October’s 8.6% jump in PPI on an annual basis matched the all-time high set in September. Prices increased by 0.6% from the previous month, following a 0.5% advance in September, the government said. Energy costs surged 4.8% on month, rising at eight times the rate of the overall index. 

After rising at an annual rate of less than 1% in each of the final three months of 2020, PPI began to accelerate. The index rose 1.6% in January, the month that President Joe Biden took office, then nearly doubled in February and continued to gain steam throughout the year, exceeding 7% from May through October.

Biden has tried to downplay the inflation crisis as a “transitory” phenomenon amid the US economic recovery from the Covid-19 pandemic.
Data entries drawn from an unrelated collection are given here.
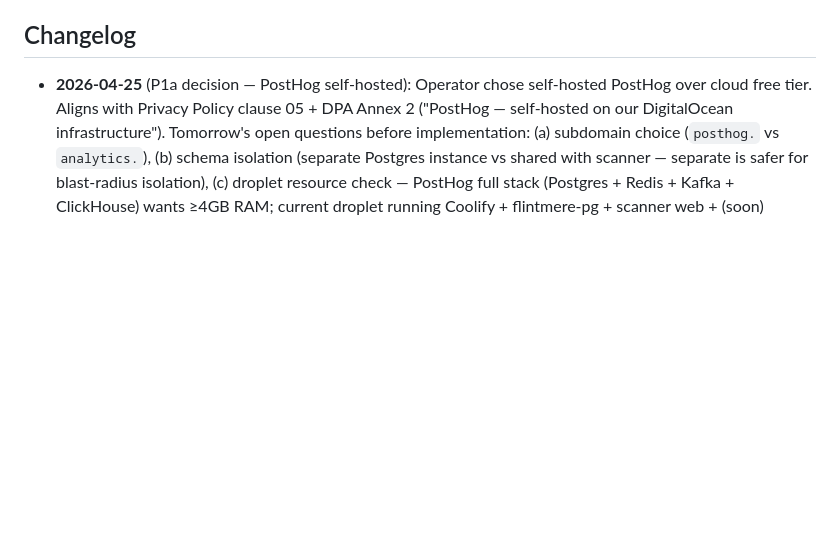
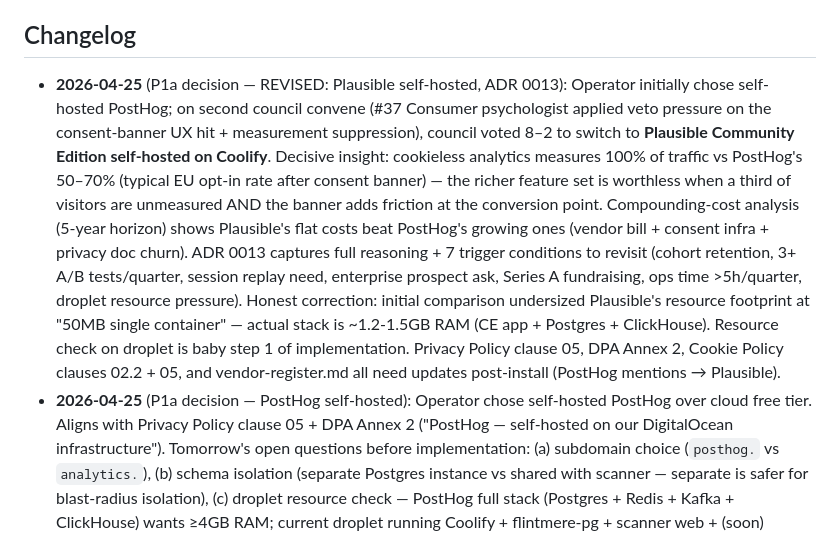
Before and after one commit to Flintmere/flintmere, a Markdown page: projects/flintmere/STATUS.md, the part around the change. GitHub-like rendering; blank space fills up the shorter version.

Commit message:
docs(adr): ADR 0013 — analytics tool = Plausible CE self-hosted
Council convened on long-term analytics choice. Initial PostHog-self-hosted
decision revised after #37 Consumer psychologist applied veto pressure:
cookie consent banners suppress 30-50% of analytics signal in EU + add
friction at the conversion point. Cookieless analytics measures 100% of
traffic with zero friction.

Council vote: 8-2 in favour of Plausible self-hosted.

Decision: Plausible Community Edition self-hosted on Coolify, subdomain
TBD at install (analytics.flintmere.com leading candidate).

The compounding-cost framing was decisive: over a 5-year horizon, Plausible's
flat costs (5h ops total, £0 vendor) beat PostHog's growing ones (£500-2000/yr
vendor + consent banner build + recurring privacy doc churn).

Honest resource correction: initial comparison said "50MB single container."
Actual Plausible CE v2 stack is the app + Postgres + ClickHouse, ~1.2-1.5GB
RAM. Recommended droplet 2 vCPU / 4GB. Resource check on existing droplet is
baby step 1 before install. If constrained: resize, separate droplet, switch
to Plausible Cloud ($9/mo), or fallback to Umami (~200MB stack).

Seven trigger conditions captured for re-evaluation toward PostHog
(cohort retention, A/B test volume, session replay, enterprise ask, Series A,
ops time, resource pressure). Migration cost when triggered: ~2 days work +
1 month dual-tracking. Mitigated by naming events portably from day one.

Documents needing update post-install: Privacy Policy clause 05, DPA
Annex 2, Cookie Policy clauses 02.2 + 05, memory/admin-ops/vendor-register.md.

Co-Authored-By: Claude Opus 4.7 <noreply@anthropic.com>

```diff
--- a/projects/flintmere/STATUS.md
+++ b/projects/flintmere/STATUS.md
@@ -158,6 +158,7 @@ Provider abstraction per ADRs 0005 + 0006. Shipped:
 
 ## Changelog
 
+- **2026-04-25** (P1a decision — REVISED: Plausible self-hosted, ADR 0013): Operator initially chose self-hosted PostHog; on second council convene (#37 Consumer psychologist applied veto pressure on the consent-banner UX hit + measurement suppression), council voted 8–2 to switch to **Plausible Community Edition self-hosted on Coolify**. Decisive insight: cookieless analytics measures 100% of traffic vs PostHog's 50–70% (typical EU opt-in rate after consent banner) — the richer feature set is worthless when a third of visitors are unmeasured AND the banner adds friction at the conversion point. Compounding-cost analysis (5-year horizon) shows Plausible's flat costs beat PostHog's growing ones (vendor bill + consent infra + privacy doc churn). ADR 0013 captures full reasoning + 7 trigger conditions to revisit (cohort retention, 3+ A/B tests/quarter, session replay need, enterprise prospect ask, Series A fundraising, ops time >5h/quarter, droplet resource pressure). Honest correction: initial comparison undersized Plausible's resource footprint at "50MB single container" — actual stack is ~1.2-1.5GB RAM (CE app + Postgres + ClickHouse). Resource check on droplet is baby step 1 of implementation. Privacy Policy clause 05, DPA Annex 2, Cookie Policy clauses 02.2 + 05, and vendor-register.md all need updates post-install (PostHog mentions → Plausible).
 - **2026-04-25** (P1a decision — PostHog self-hosted): Operator chose self-hosted PostHog over cloud free tier. Aligns with Privacy Policy clause 05 + DPA Annex 2 ("PostHog — self-hosted on our DigitalOcean infrastructure"). Tomorrow's open questions before implementation: (a) subdomain choice (`posthog.` vs `analytics.`), (b) schema isolation (separate Postgres instance vs shared with scanner — separate is safer for blast-radius isolation), (c) droplet resource check — PostHog full stack (Postgres + Redis + Kafka + ClickHouse) wants ≥4GB RAM; current droplet running Coolify + flintmere-pg + scanner web + (soon) shopify-app web + worker may need a resize before install. Council to convene on resource trade-off (self-hosted on same droplet vs cheap second droplet vs PostHog Lite single-image deployment) at start of next session.
 - **2026-04-25** ⭐ **(P0c — BetterStack uptime monitors live)**: Three scanner monitors green: `/api/healthz` (most reliable signal — static JSON, no DB), `/` (renders Server Component layout — body-match on `Catalog readiness`), `/scan` (scanner UI page). 3-min interval, 2-check confirmation period before alert fires (avoids paging on transient blips). SSL cert + domain expiration alerts on the healthz monitor. Test alert path verified during onboarding (call to UK number landed). EU region selected (matches DPA Annex 2). Tiered failure picture now possible: healthz down = infra; healthz up + `/` down = render layer; `/` up + `/scan` down = scanner-specific regression. Solo-operator default escalation policy (alert immediately, no team to escalate to). Three free-tier monitor slots remain for the shopify-app deploy stage. Status page at `status.flintmere.com` deferred (DNS resolves to droplet but no surface yet). Real-traffic alert test (stop container for 30s, confirm alert lands in ~9 min) deferred to a low-traffic window. **Three P0 items closed; three P1 items remain.** Next: P1a PostHog (needs operator decision — self-hosted vs cloud).
 - **2026-04-25** (P0b shopify-app Sentry — code landed, awaiting deploy): Ran `npx @sentry/wizard@latest -i remix --saas` from `apps/shopify-app/`. Wizard added `@sentry/remix`, `withSentry` root wrap, `captureRemixErrorBoundaryError` on the route boundary, `wrapHandleErrorWithSentry` on entry.server, `instrumentation.server.mjs`, `app/routes/sentry-example-page.tsx`, `sentryVitePlugin` for source maps. Same Privacy/Cookie compliance amendments as scanner: `replayIntegration` removed entirely (Cookie Policy clauses 03+05 NO replay), `sendDefaultPii: false`, `tracesSampleRate: 0.1`, beforeSend PII scrub. **Worker process Sentry manually wired** in `scripts/worker.ts` — wizard doesn't touch worker by design but worker failures (silent BullMQ stalls) are arguably more critical than web failures. Worker init at top of file before any imports that could throw at module-load; `uncaughtException` + `unhandledRejection` → `Sentry.captureException`; `Sentry.close(2000)` on SIGINT/SIGTERM so in-flight events flush before container exits; `serverName: 'shopify-app-worker'` for distinguishability in Sentry UI. Verification deferred until shopify-app reaches Coolify (next deploy stage). Commit `6f147a3`.
```
Also changed, not shown: 1 other file.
Left-wing media outlet MSNBC on Monday argued that the current inflationary trend is being overblown and is actually a “good thing” because it reflects a strong economy.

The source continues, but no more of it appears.